"Music to me is a catalyst -- both between me and myself and me and the rest of the world. I can sit and see people and imagine where they coming from and imagine what kind of day they had and reach out to them."

Ernie's most recent release is a largely rerecorded compilation of some of his best known hits from the 60s and 70s, done with modern styling and production. The album, Dancehall Ernie Cleans It Up, marks the first time his work has been released on compact disc.

His future recording plans are focused on getting together an album of country music ­p; a music he has loved since his youth. "There was always country music programs on the radio. I remember the first little song I wrote in high school -- it was a country feel."

At the core of Ernie Smith is a man who exudes a kindness and generosity that is hard to mistake. The markings of success have come with pitfalls and hardships that make a man full and appreciative of true richness in its every form. One of his daily activities is to provide transportation for some local schoolchildren who need safe rides home in the afternoon. He has also sponsored local youths who need money for textbooks.
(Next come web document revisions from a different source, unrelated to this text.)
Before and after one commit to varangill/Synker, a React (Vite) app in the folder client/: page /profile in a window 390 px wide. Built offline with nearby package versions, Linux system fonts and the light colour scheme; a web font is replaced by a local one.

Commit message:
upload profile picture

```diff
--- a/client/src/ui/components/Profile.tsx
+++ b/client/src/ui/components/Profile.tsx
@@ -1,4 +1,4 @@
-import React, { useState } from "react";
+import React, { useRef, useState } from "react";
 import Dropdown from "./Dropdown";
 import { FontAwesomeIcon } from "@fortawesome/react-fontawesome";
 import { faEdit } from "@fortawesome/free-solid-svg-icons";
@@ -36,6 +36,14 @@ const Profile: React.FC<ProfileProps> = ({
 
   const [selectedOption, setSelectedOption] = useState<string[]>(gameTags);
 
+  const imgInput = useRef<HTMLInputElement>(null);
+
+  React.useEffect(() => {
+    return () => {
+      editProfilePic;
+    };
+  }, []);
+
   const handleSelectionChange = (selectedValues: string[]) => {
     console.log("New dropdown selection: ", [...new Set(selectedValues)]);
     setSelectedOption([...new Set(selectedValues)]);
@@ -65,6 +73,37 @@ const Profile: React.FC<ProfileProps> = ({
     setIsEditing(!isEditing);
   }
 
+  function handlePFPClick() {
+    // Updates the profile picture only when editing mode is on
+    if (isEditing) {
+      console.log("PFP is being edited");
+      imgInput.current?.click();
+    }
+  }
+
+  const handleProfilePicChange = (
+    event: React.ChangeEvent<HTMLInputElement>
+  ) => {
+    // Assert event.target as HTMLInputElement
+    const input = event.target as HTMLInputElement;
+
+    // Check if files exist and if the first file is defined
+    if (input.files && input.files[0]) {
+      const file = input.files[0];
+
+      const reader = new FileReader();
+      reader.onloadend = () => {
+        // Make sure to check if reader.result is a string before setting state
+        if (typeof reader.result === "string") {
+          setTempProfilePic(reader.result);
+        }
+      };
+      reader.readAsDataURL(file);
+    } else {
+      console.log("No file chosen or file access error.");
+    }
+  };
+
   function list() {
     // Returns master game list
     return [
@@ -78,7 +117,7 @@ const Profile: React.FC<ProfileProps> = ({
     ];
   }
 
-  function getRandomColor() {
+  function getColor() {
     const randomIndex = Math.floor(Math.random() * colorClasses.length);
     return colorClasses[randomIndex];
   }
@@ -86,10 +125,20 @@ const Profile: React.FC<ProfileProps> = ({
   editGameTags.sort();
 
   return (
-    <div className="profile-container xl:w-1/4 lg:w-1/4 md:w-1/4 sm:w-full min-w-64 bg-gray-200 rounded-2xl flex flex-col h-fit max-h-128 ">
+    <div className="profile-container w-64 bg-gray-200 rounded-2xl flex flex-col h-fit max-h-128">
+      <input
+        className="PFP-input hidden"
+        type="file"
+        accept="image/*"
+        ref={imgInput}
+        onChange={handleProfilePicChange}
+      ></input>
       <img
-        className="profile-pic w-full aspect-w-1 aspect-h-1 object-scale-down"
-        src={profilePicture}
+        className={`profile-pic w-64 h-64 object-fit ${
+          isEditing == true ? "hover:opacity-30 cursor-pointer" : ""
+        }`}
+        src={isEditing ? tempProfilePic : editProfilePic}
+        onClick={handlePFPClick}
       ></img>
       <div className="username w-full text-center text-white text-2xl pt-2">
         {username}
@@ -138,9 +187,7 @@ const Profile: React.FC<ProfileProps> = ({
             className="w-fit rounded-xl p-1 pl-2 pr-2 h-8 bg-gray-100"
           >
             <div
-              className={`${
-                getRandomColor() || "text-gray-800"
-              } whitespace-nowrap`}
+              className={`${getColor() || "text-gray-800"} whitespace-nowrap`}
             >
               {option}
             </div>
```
As he drives along one afternoon in Red Hills and passes some kids on the side of the road, they begin to smile and jump and start chanting, "Er NEE! Er NEE!"

His celebrity has never separated him from his community and his folk roots.
Thank You, Mr. Music.

Thanks to Ralph A. Smith for the introduction to Glenroy Anthony (Ernie Smith) and the whole Jamaica experience. Apologies to Horseman for the improper attribution on the photo in Reggae Report.

Copyright 1996 Carter Van Pelt